It never entered my teeny, tiny brain that I should knock the booze on the head, not even when I lost my two front teeth on my 29th birthday, resulting in £8000 of reconstructive dental surgery (as my birthday is 23rd December it meant I also ruined Christmas too). It was all chalked down to an unfortunate accident of walking with my hands in my pockets and having “one too many”.

There is nothing to give up.

Giving up the booze is full of temptations and obstacles that need manoeuvring on an almost daily basis in the early days. I figured if I was going to be successful then I would need a to understand what was actually involved.

Praemonitus praemunitus — Forewarned is forearmed

I highly recommend Kick The Drink Easily — Jason Vale. This book dispels the bullshit, glossy marketing that surrounds alcohol. We have been conditioned to accept alcohol as an acceptable substance in our society. It helps you relax, have better holidays and provides you with dutch courage. By the end of the book, my mindset changed from feelings of deprivation to feelings “WTF am I drinking for?”

For the first 6 months, I revisited this book often to keep me motivated.

You will probably break one night.

I had managed to navigate a few social events in January but the odds of long term success were stacked against me. My relationship of 2+ years finally came to an end which was extremely upsetting and the month of February consisted of 3 trips abroad.

I failed and drank during the first trip abroad and when I returned, all those feelings of failure and anxiety came flooding back. Undeterred, I put it down to a blip and tried to not give myself a hard time.

The following week, I flew home to Ireland which could be seen as a challenge even for the most mindful drinker.

“Are you in a program?” my cousin asked tentatively during my Dad’s 80th birthday party. She seemed puzzled by the lack of an alcoholic beverage in my hand.

I was so happy and proud of myself for having sidestepped that particular land mind. It was a massive jolt to my confidence. Do not stress out if you fail.

Be prepared to be emotional.

I could have filled an Olympic swimming pool with the tears I shed last year. Your senses are heightened without the anaesthetic of alcohol so you will get emotional.

I continually focused on how I wanted to feel. Write these feelings down and revisit them before every social occasion you are going to. Remind yourself why you are doing what you are doing.

Here are some of the words I wrote down:

  • Serene — peace of mind — without anxiety or worry — joyful — tranquil
  • Flourish — grow or develop — move forward
  • Sophrosyne — healthy state of mind characterised by self control and a deep awareness of ones true happiness — nothing in excess — know thyself

It changes your relationships.

You will question some of your relationships and wonder what you have in common with some friends.

My group of friends have been very supportive and accepted my decision. I suspect they expected me to fail and settle back into my normal drinking patterns after a few months.
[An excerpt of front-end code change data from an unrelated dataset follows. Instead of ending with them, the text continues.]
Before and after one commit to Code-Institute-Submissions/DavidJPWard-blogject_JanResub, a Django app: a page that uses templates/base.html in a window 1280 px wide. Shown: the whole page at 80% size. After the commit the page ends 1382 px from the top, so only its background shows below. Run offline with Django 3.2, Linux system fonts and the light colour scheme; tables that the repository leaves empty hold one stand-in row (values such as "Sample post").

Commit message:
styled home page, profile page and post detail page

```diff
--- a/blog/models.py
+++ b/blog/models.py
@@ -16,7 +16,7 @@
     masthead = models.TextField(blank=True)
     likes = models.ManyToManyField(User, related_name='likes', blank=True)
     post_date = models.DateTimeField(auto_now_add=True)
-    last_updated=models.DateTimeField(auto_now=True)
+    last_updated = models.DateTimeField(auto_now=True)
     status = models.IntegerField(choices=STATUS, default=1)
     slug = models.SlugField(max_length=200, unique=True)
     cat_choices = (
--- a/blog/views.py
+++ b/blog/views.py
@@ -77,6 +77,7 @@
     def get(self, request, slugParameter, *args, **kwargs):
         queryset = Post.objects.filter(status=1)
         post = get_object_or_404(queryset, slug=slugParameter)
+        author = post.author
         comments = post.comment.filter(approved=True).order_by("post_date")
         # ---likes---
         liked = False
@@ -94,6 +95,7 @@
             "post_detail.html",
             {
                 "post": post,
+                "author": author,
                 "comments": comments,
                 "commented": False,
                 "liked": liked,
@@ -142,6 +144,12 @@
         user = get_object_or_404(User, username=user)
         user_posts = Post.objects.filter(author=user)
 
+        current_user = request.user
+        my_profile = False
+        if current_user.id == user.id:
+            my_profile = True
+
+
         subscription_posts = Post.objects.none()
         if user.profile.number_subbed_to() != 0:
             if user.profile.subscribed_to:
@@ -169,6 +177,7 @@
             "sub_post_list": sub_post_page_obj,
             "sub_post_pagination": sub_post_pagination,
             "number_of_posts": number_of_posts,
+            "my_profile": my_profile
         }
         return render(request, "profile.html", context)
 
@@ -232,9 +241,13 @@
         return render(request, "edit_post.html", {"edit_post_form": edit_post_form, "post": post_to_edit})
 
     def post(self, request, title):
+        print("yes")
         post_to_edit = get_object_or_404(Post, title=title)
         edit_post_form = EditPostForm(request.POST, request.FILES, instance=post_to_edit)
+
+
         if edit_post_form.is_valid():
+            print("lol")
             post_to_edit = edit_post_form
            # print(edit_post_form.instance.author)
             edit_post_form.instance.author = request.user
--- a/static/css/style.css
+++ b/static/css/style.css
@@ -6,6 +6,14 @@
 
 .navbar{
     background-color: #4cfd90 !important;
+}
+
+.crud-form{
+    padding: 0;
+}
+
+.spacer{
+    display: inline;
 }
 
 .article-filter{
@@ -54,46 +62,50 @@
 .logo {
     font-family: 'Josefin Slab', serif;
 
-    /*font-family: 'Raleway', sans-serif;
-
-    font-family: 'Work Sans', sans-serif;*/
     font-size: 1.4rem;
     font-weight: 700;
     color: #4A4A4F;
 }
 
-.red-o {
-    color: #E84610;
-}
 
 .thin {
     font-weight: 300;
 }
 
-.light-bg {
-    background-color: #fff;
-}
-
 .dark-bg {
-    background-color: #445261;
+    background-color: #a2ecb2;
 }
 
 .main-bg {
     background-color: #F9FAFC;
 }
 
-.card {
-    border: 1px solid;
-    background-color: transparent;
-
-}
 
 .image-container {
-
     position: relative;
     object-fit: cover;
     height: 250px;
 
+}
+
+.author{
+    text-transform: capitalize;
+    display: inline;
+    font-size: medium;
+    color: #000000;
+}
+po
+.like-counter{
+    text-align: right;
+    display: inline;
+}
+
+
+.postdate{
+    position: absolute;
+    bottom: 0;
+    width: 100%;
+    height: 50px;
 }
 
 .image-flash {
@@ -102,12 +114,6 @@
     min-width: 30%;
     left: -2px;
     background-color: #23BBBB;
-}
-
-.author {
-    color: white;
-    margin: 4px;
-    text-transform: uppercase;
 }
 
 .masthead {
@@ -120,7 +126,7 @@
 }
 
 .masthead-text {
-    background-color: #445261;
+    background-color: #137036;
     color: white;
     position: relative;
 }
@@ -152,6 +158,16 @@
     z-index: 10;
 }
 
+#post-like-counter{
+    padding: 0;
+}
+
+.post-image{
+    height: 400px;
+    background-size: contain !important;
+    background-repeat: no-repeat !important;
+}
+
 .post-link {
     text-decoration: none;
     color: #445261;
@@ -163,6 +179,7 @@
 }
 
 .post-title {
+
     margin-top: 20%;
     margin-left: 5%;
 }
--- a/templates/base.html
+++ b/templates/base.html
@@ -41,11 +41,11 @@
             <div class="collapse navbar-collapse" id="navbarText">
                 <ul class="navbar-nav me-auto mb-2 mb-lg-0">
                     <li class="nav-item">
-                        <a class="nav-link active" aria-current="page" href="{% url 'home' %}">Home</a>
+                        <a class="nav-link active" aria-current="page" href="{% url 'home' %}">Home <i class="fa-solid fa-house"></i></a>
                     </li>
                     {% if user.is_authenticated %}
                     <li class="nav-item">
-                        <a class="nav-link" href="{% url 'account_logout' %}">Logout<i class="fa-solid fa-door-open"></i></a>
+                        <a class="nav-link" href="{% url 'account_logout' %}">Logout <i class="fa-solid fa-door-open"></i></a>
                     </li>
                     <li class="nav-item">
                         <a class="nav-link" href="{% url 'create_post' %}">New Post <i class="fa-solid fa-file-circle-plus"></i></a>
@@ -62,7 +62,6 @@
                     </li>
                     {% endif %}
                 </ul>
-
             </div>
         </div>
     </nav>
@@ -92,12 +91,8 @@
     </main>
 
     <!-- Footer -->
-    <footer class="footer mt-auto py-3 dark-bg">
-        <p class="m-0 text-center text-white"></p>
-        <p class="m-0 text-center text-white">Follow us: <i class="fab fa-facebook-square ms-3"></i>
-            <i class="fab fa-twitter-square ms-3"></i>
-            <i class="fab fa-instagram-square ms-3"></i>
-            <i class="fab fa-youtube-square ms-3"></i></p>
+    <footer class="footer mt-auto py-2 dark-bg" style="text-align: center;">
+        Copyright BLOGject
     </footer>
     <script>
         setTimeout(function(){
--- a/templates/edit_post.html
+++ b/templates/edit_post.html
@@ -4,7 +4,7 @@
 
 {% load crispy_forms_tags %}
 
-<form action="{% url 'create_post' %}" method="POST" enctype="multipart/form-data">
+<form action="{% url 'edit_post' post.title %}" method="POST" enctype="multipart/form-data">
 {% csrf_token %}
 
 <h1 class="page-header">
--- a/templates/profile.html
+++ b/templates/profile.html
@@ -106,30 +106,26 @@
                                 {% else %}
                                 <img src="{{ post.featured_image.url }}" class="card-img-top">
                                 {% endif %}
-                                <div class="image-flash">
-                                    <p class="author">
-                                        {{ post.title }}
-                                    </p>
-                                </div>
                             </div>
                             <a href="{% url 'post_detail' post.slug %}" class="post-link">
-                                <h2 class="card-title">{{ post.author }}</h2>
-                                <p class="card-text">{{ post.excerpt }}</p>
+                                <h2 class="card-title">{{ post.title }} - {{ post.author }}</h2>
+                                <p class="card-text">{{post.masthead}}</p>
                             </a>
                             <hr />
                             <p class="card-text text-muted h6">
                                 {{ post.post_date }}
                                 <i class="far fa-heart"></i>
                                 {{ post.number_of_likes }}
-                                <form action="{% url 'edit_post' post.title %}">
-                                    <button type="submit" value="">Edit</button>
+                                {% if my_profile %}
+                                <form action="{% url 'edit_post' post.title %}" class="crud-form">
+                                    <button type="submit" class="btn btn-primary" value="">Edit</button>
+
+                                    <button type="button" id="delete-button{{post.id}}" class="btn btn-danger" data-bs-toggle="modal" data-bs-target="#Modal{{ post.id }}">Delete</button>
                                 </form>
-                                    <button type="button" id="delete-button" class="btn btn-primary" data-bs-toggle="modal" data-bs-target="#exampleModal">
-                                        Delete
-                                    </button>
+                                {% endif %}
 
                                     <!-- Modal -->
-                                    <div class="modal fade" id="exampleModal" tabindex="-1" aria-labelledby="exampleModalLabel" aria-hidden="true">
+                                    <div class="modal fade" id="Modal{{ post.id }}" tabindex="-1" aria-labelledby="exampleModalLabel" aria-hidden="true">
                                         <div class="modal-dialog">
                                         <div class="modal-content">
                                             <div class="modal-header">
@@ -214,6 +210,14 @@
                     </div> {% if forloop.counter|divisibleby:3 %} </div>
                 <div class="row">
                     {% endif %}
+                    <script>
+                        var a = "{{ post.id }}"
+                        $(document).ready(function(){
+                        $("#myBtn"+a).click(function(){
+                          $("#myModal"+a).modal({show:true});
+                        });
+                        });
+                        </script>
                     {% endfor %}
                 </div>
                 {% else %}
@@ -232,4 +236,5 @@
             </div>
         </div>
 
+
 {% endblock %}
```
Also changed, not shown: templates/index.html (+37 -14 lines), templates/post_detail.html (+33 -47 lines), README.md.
You will be miserable to be around as you figure out how to navigate your new ‘holier than thou’ lifestyle.

I am eternally grateful to them for their unconditional support.

You will feel isolated, lonely and awkward.

Events you once enjoyed no longer hold the same appeal. You’ll avoid certain situations and start saying no to events. While very liberating it can increase feelings of isolation and loneliness. You’ll go along to some events and do your best to be your usual boisterous self but things are different. You’re different.

Everything will feel awkward to begin with.

There is only so much fizzy water you can drink so being in a pub and not clutching a pint is odd.

Dancing with complete abandon and not giving a rats ass in a club feels like a thing of the past. Now I feel self conscious and out of place.

Speaking up about large alcohol bills in a restaurant can make you feel like an asshole for asking.

All of these awkward situations will get easier in time.

Its one long journey of self discovery.

Its bloody exhausting but at least you have the energy to deal with it.

It took me six months to stop tracking my daily progress of being booze free and introduce myself as a non-drinker. I’m still figuring out how to expand my social circle and find events that do no revolve around booze.

I can honestly say that giving up the booze is one my greatest achievements and I wish everybody luck in their endeavours. You will never look back.